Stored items
____________________

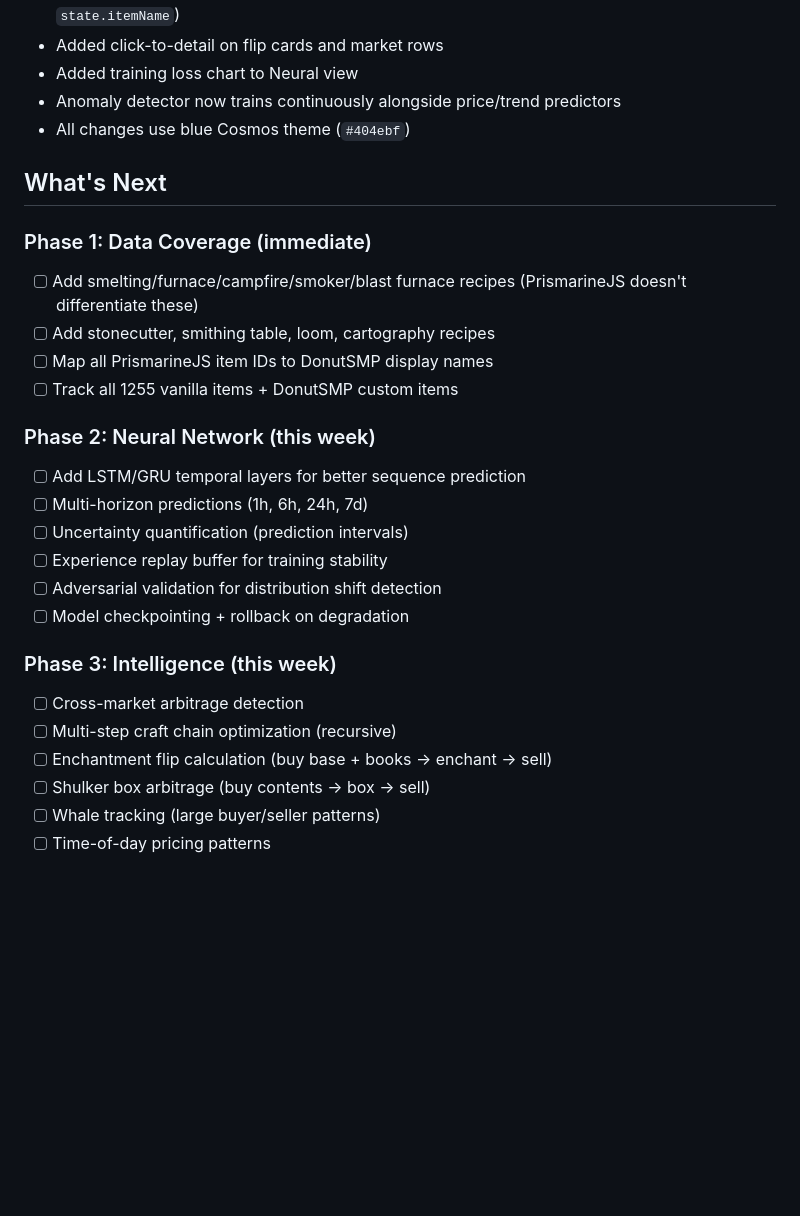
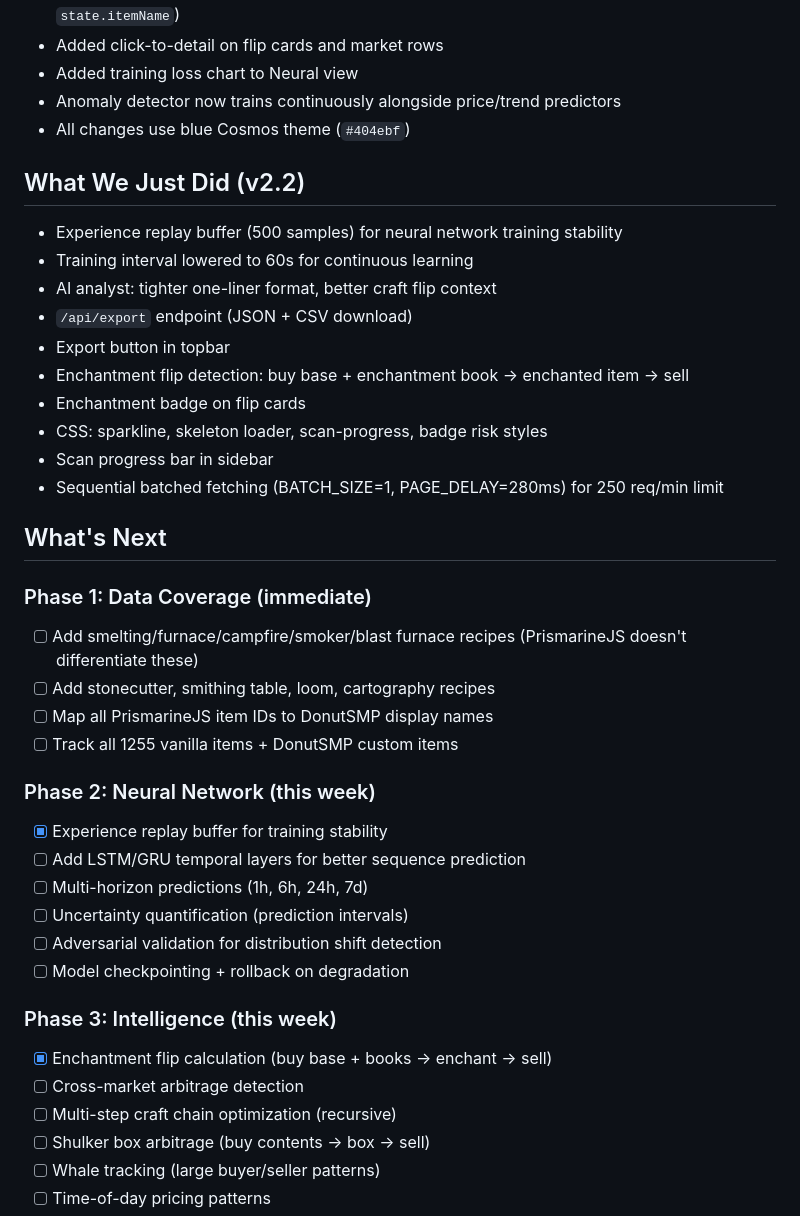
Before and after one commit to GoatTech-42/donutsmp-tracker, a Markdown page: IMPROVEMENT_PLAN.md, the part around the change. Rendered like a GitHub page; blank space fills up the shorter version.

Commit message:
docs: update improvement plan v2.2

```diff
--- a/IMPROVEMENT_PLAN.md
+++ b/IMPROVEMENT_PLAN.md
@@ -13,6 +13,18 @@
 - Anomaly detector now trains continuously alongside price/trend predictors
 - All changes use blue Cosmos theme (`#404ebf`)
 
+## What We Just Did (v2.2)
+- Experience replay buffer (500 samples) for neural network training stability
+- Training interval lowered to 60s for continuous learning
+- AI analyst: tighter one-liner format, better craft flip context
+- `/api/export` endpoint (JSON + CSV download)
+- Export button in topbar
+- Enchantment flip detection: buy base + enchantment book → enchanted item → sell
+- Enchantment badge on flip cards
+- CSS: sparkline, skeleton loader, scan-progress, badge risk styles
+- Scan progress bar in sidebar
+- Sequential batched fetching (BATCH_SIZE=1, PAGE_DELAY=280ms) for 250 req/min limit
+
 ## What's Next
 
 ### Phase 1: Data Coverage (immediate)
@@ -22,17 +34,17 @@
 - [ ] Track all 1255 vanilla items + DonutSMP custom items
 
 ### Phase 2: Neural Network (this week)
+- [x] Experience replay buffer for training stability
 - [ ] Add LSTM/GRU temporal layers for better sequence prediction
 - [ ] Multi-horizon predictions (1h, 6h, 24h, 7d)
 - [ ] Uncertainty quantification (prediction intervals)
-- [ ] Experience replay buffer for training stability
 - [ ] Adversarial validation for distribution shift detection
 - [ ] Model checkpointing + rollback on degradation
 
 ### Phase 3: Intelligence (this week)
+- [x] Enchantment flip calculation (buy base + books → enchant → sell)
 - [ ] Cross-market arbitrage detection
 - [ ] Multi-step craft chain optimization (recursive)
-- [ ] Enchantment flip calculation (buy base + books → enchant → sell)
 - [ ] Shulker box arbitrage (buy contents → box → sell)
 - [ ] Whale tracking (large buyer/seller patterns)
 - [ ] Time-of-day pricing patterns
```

____________________

Problem statement: None of the pictures should appear, though every line of the data above must be reproduced exactly.

Problem solution:
Before and after one commit to GoatTech-42/donutsmp-tracker, a Markdown page: IMPROVEMENT_PLAN.md, the part around the change. Rendered like a GitHub page; blank space fills up the shorter version.

Commit message:
docs: update improvement plan v2.2

```diff
--- a/IMPROVEMENT_PLAN.md
+++ b/IMPROVEMENT_PLAN.md
@@ -13,6 +13,18 @@
 - Anomaly detector now trains continuously alongside price/trend predictors
 - All changes use blue Cosmos theme (`#404ebf`)
 
+## What We Just Did (v2.2)
+- Experience replay buffer (500 samples) for neural network training stability
+- Training interval lowered to 60s for continuous learning
+- AI analyst: tighter one-liner format, better craft flip context
+- `/api/export` endpoint (JSON + CSV download)
+- Export button in topbar
+- Enchantment flip detection: buy base + enchantment book → enchanted item → sell
+- Enchantment badge on flip cards
+- CSS: sparkline, skeleton loader, scan-progress, badge risk styles
+- Scan progress bar in sidebar
+- Sequential batched fetching (BATCH_SIZE=1, PAGE_DELAY=280ms) for 250 req/min limit
+
 ## What's Next
 
 ### Phase 1: Data Coverage (immediate)
@@ -22,17 +34,17 @@
 - [ ] Track all 1255 vanilla items + DonutSMP custom items
 
 ### Phase 2: Neural Network (this week)
+- [x] Experience replay buffer for training stability
 - [ ] Add LSTM/GRU temporal layers for better sequence prediction
 - [ ] Multi-horizon predictions (1h, 6h, 24h, 7d)
 - [ ] Uncertainty quantification (prediction intervals)
-- [ ] Experience replay buffer for training stability
 - [ ] Adversarial validation for distribution shift detection
 - [ ] Model checkpointing + rollback on degradation
 
 ### Phase 3: Intelligence (this week)
+- [x] Enchantment flip calculation (buy base + books → enchant → sell)
 - [ ] Cross-market arbitrage detection
 - [ ] Multi-step craft chain optimization (recursive)
-- [ ] Enchantment flip calculation (buy base + books → enchant → sell)
 - [ ] Shulker box arbitrage (buy contents → box → sell)
 - [ ] Whale tracking (large buyer/seller patterns)
 - [ ] Time-of-day pricing patterns
```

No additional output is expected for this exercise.